Youssef works at Pita Pockets, a Mediterranean and Middle Eastern eatery on 103 North Pleasant St. The restaurant enjoys a steady stream of customers ranging from college students to local residents. Pita Pockets is owned by Youssef’s family. The family-run operation is staffed by Youssef’s sister, Fibi, and their parents, Abboud and Vahla.
The restaurant has a casual vibe. The room is well-lit with sparse décor. Food is made to order at a counter, and can be taken out or eaten at one of the seven tables in the room.
Offerings include falafel, fried balls made from ground chickpeas; kabobs, marinated chicken tenders; and gyros, strips of seasoned beef. These can be served as pocket-style “wraps” or as plate dinners served over pita bread. Many items on the menu, such as the popular falafel pockets, are vegan.
Ciaran Young frequents the restaurant, and his item of choice is the Turbo Pocket. “It’s got gyros, chicken, and falafel,” he said. “I also like the falafel pocket. At around five dollars, it’s the best deal for the money.” The falafel pocket is $6 on the menu.
Pita Pockets opened in Amherst two years ago. “It was a nice college area,” said Fibi. “There were no authentic Syrian falafels [in the area] before us.”
Social studies teacher Sam Camera agrees. “I had moved to San Francisco and Cleveland, and both had great falafels. But not [Amherst],” she said.
The restaurant prides itself on making everything from scratch. According to Fibi, most store-bought falafels are frozen and shipped in from Egypt and the surrounding region. “Here, we make it fresh,” she said.

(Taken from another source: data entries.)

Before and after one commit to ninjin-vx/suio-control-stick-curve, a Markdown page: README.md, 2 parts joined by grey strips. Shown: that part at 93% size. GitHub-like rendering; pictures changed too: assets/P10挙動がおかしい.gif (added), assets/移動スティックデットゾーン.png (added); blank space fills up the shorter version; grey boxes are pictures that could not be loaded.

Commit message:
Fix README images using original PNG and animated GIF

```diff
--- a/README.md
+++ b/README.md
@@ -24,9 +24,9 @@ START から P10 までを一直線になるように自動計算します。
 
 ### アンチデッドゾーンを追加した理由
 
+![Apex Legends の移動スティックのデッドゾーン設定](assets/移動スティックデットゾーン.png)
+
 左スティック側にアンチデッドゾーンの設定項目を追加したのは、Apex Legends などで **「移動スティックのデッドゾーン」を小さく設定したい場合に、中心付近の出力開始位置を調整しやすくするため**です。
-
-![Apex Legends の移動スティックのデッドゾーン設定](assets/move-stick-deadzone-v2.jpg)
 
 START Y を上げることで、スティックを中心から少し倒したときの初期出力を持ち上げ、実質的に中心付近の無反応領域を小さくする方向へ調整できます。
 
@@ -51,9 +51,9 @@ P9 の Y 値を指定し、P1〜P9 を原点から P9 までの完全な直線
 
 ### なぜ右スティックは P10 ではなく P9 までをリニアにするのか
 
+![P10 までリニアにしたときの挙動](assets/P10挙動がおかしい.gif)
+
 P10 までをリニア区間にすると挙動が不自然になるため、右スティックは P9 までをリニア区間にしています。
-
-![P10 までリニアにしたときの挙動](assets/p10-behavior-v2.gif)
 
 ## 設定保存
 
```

“My favorite thing about Pita Pockets is the people who work there,” said Young. “Youssef often gives people free falafel while they wait.” Ms. Camera also noted the staff’s friendliness.
“We like to make our customers happy. Some people even come just to chat,” said Fibi. She said that visitors come from as far as Springfield.
Fibi’s family is originally from Syria. Though Christians themselves, they hail from a community where different religions coexist. “We have to respect other religions,” she said.
The restaurant is one of the few locations in downtown Amherst serving Halal food. “Pita Pockets was in Amherst before the [New York Halal Food] cart,” said Ms. Camera, referring to the cart in front of the Unitarian Universalist Church.
Pita Pockets is especially important to Ms. Camera, who is the organizer of the annual exchange program between ARHS and Pakistani teachers. In years where Amherst has hosted, the town has welcomed Pakistani teachers and undergraduate students, as well some Iraqi undergraduates. According to Ms. Camera, the exchange can bring as many as 100 Muslims into town.
Ms. Camera is thankful for Pita Pockets, which she said was “an answer when Casablanca burnt down—a terrible, terrible loss.” Casablanca was a Halal market in Hadley that was destroyed in a fire along with 13 businesses last October.
Pita Pockets is open every day from 11 a.m. to 10 p.m. Dishes range in price from $5 to $9.
On May 15, the restaurant opened a second location on 193 Main St. in Northampton. The Northampton store shares the same name but is operated by relatives of Fibi’s family. Menu items and pricing slightly differ.
An earlier version of the article made an incorrect reference to the owner of the restaurant. The article has since been revised.